[[ Data records open ]]
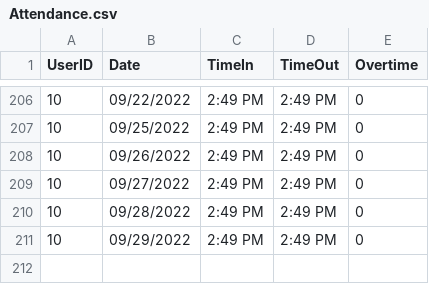
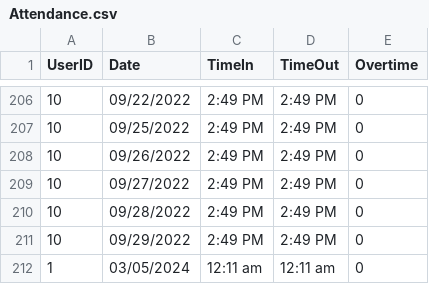
Before and after one commit to baebeemoe/FinalMPH, a CSV file: src/Files/Attendance.csv, drawn as a sheet; only a part is shown, gaps mark what is left out; the diff names each change by its address in the sheet, - before the commit and + after, or states it on an @@ line.

```diff
--- a/src/Files/Attendance.csv
+++ b/src/Files/Attendance.csv
+row 212: 1 | 03/05/2024 | 12:11 am | 12:11 am | 0
```
Also changed, not shown: src/Files/EmployeeData.csv, 6 other files.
[[ Data records closed ]]
Exercise objective >>
Copy each line from the records above that includes the string "Files".

Task result >>
Before and after one commit to baebeemoe/FinalMPH, a CSV file: src/Files/Attendance.csv, drawn as a sheet; only a part is shown, gaps mark what is left out; the diff names each change by its address in the sheet, - before the commit and + after, or states it on an @@ line.
--- a/src/Files/Attendance.csv
+++ b/src/Files/Attendance.csv
Also changed, not shown: src/Files/EmployeeData.csv, 6 other files.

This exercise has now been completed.